(Version comparison data)
□ □ □ □
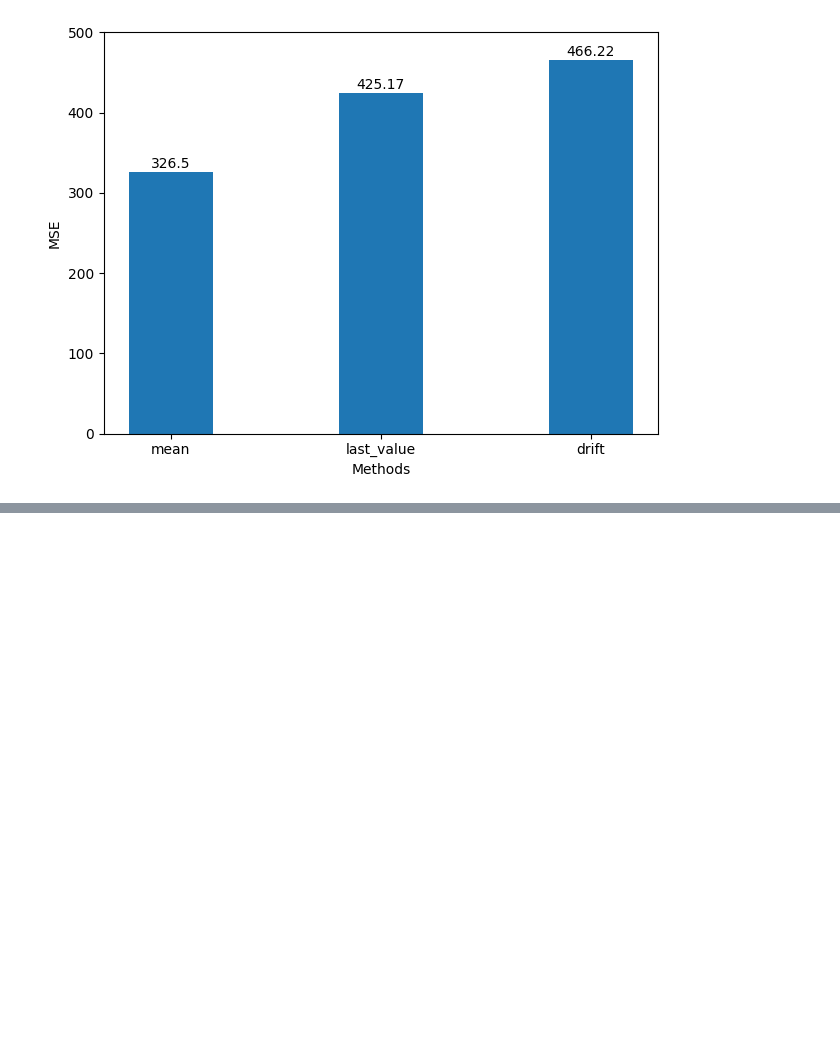
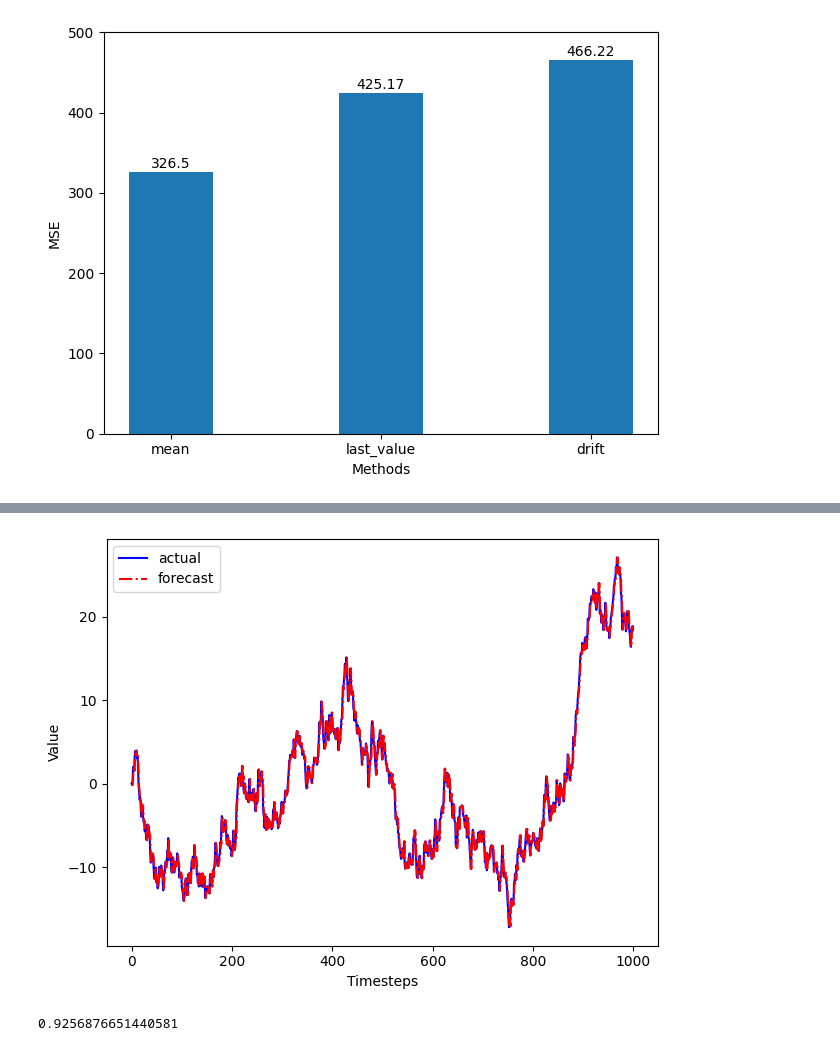
Before and after one commit to AleksandrMorozov123/Time-series-theory, a Jupyter notebook: time-series-theory.ipynb, the cells around one changed output, grey strips where cells are left out. Saved outputs shown, nothing was run; the diff lists cells and outputs as text; code cells hidden in the pictures; blank space fills up the shorter version.

```diff
--- a/time-series-theory.ipynb
+++ b/time-series-theory.ipynb
@@ -508,0 +511,3 @@ plt.tight_layout ()
+# %%
+df_shift = df.shift (periods = 1)
+df_shift.head ()
@@ -508,0 +521,20 @@ plt.tight_layout ()
+# %%
+fig, ax = plt.subplots ()
+
+ax.plot (df, 'b-', label = 'actual')
+ax.plot (df_shift, 'r-.', label = 'forecast')
+
+ax.legend (loc = 2)
+
+ax.set_xlabel ('Timesteps')
+ax.set_ylabel ('Value')
+
+plt.tight_layout ()
+# %% [output]
+[figure, added]
+# %%
+mse_one_step = mean_squared_error (test ['value'], df_shift [800:])
+
+mse_one_step
+# %% [output]
+0.9256876651440581
```
Also changed, not shown: parts of 5 cells of this notebook.
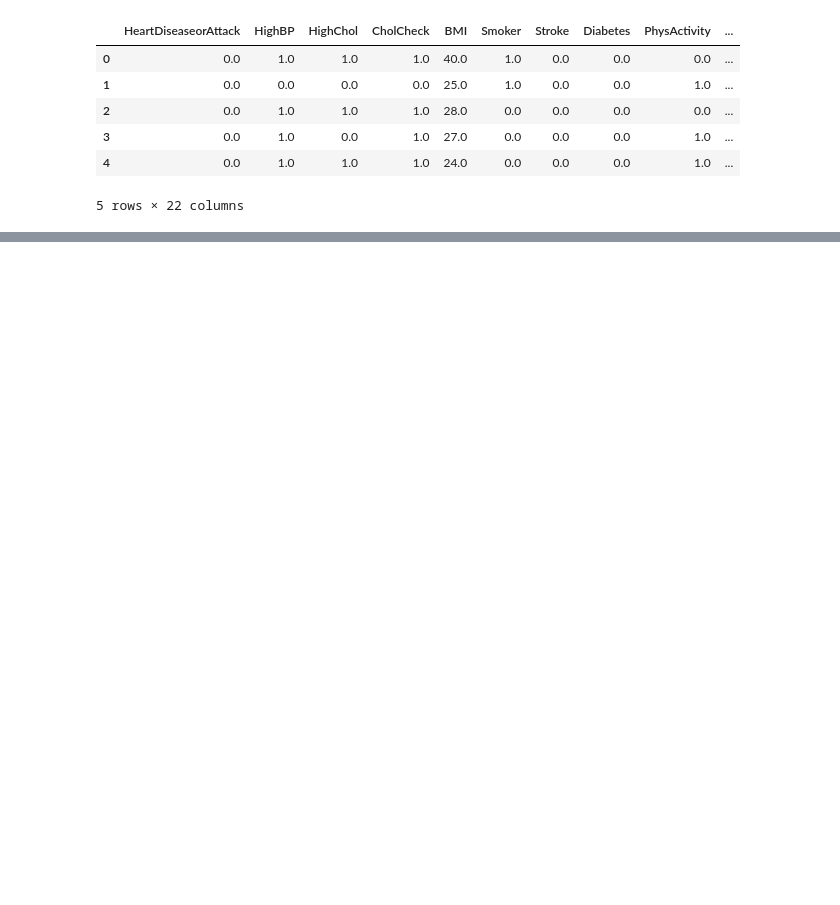
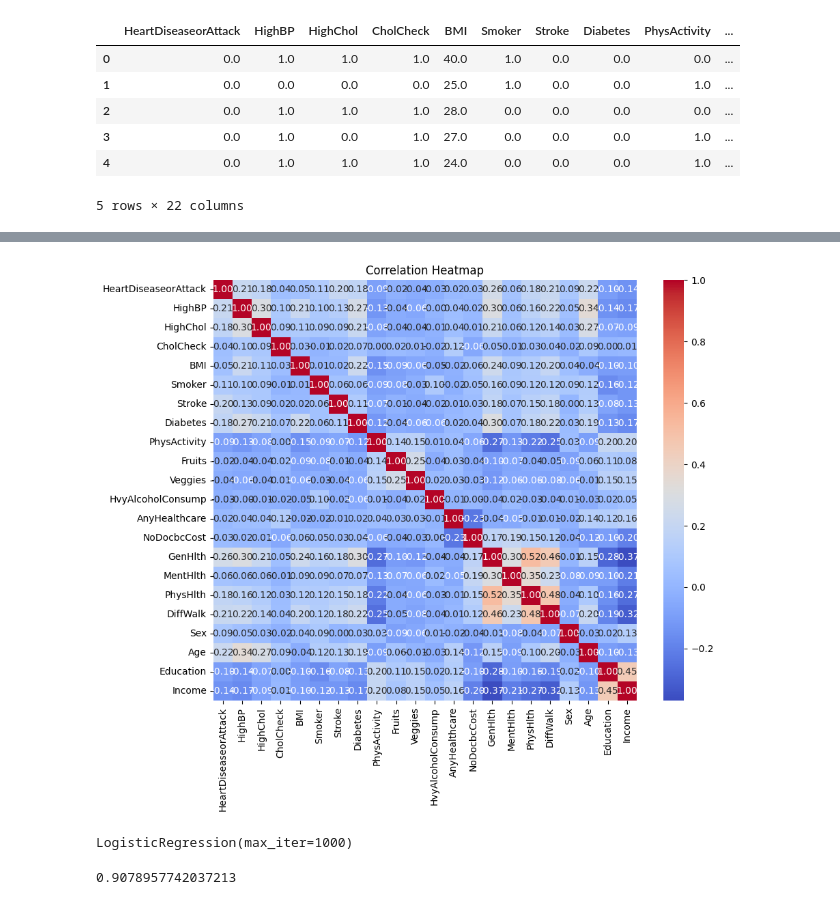
Before and after one commit to KobyEthan/Final-Project-CS670, a Jupyter notebook: model-1.ipynb, the cells around one changed output, grey strips where cells are left out. Saved outputs shown, nothing was run; the diff lists cells and outputs as text; code cells hidden in the pictures; blank space fills up the shorter version.

Commit message:
Add logistic regression model

```diff
--- a/model-1.ipynb
+++ b/model-1.ipynb
@@ -10,7 +12,7 @@ from sklearn.linear_model import LogisticRegression
 from sklearn.metrics import classification_report, confusion_matrix, accuracy_score
 from sklearn.preprocessing import LabelEncoder
 # %%
-df = pd.read_csv(r"./datasets/model-1.csv")
+df = pd.read_csv(r"./datasets/Heart_Disease_Indicators.csv")
 # %%
 df.head()
 # %% [output]
@@ -23,0 +66,10 @@ df.head()
+# %%
+cols = ["HeartDiseaseorAttack","HighBP","HighChol","CholCheck","BMI","Smoker","Stroke","Diabetes","PhysActivity","Fruits","Veggies","HvyAlcoholConsump","AnyHealthcare","NoDocbcCost","GenHlth","MentHlth","PhysHlth","DiffWalk","Sex","Age","Education","Income"]
+
+plt.figure(figsize=(10,8))
+corr = df[cols].corr()
+sns.heatmap(corr, annot=True, cmap='coolwarm', fmt=".2f")
+plt.title("Correlation Heatmap")
+plt.show()
+# %% [output]
+[figure, added]
@@ -23,0 +83,8 @@ df.head()
+# %%
+model.fit(X_train, y_train)
+# %% [output]
+LogisticRegression(max_iter=1000)
+# %%
+model.score(X_train, y_train)
+# %% [output]
+0.9078957742037213
```
Also changed, not shown: parts of 15 cells of this notebook, 2 other files.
□ □ □ □
PROBLEM TO WORK ON: If a record holds a picture, drop the picture and return the rest of it exactly.

EXERCISE RESPONSE:
Before and after one commit to AleksandrMorozov123/Time-series-theory, a Jupyter notebook: time-series-theory.ipynb, the cells around one changed output, grey strips where cells are left out. Saved outputs shown, nothing was run; the diff lists cells and outputs as text; code cells hidden in the pictures; blank space fills up the shorter version.

```diff
--- a/time-series-theory.ipynb
+++ b/time-series-theory.ipynb
@@ -508,0 +511,3 @@ plt.tight_layout ()
+# %%
+df_shift = df.shift (periods = 1)
+df_shift.head ()
@@ -508,0 +521,20 @@ plt.tight_layout ()
+# %%
+fig, ax = plt.subplots ()
+
+ax.plot (df, 'b-', label = 'actual')
+ax.plot (df_shift, 'r-.', label = 'forecast')
+
+ax.legend (loc = 2)
+
+ax.set_xlabel ('Timesteps')
+ax.set_ylabel ('Value')
+
+plt.tight_layout ()
+# %% [output]
+[figure, added]
+# %%
+mse_one_step = mean_squared_error (test ['value'], df_shift [800:])
+
+mse_one_step
+# %% [output]
+0.9256876651440581
```
Also changed, not shown: parts of 5 cells of this notebook.
Before and after one commit to KobyEthan/Final-Project-CS670, a Jupyter notebook: model-1.ipynb, the cells around one changed output, grey strips where cells are left out. Saved outputs shown, nothing was run; the diff lists cells and outputs as text; code cells hidden in the pictures; blank space fills up the shorter version.

Commit message:
Add logistic regression model

```diff
--- a/model-1.ipynb
+++ b/model-1.ipynb
@@ -10,7 +12,7 @@ from sklearn.linear_model import LogisticRegression
 from sklearn.metrics import classification_report, confusion_matrix, accuracy_score
 from sklearn.preprocessing import LabelEncoder
 # %%
-df = pd.read_csv(r"./datasets/model-1.csv")
+df = pd.read_csv(r"./datasets/Heart_Disease_Indicators.csv")
 # %%
 df.head()
 # %% [output]
@@ -23,0 +66,10 @@ df.head()
+# %%
+cols = ["HeartDiseaseorAttack","HighBP","HighChol","CholCheck","BMI","Smoker","Stroke","Diabetes","PhysActivity","Fruits","Veggies","HvyAlcoholConsump","AnyHealthcare","NoDocbcCost","GenHlth","MentHlth","PhysHlth","DiffWalk","Sex","Age","Education","Income"]
+
+plt.figure(figsize=(10,8))
+corr = df[cols].corr()
+sns.heatmap(corr, annot=True, cmap='coolwarm', fmt=".2f")
+plt.title("Correlation Heatmap")
+plt.show()
+# %% [output]
+[figure, added]
@@ -23,0 +83,8 @@ df.head()
+# %%
+model.fit(X_train, y_train)
+# %% [output]
+LogisticRegression(max_iter=1000)
+# %%
+model.score(X_train, y_train)
+# %% [output]
+0.9078957742037213
```
Also changed, not shown: parts of 15 cells of this notebook, 2 other files.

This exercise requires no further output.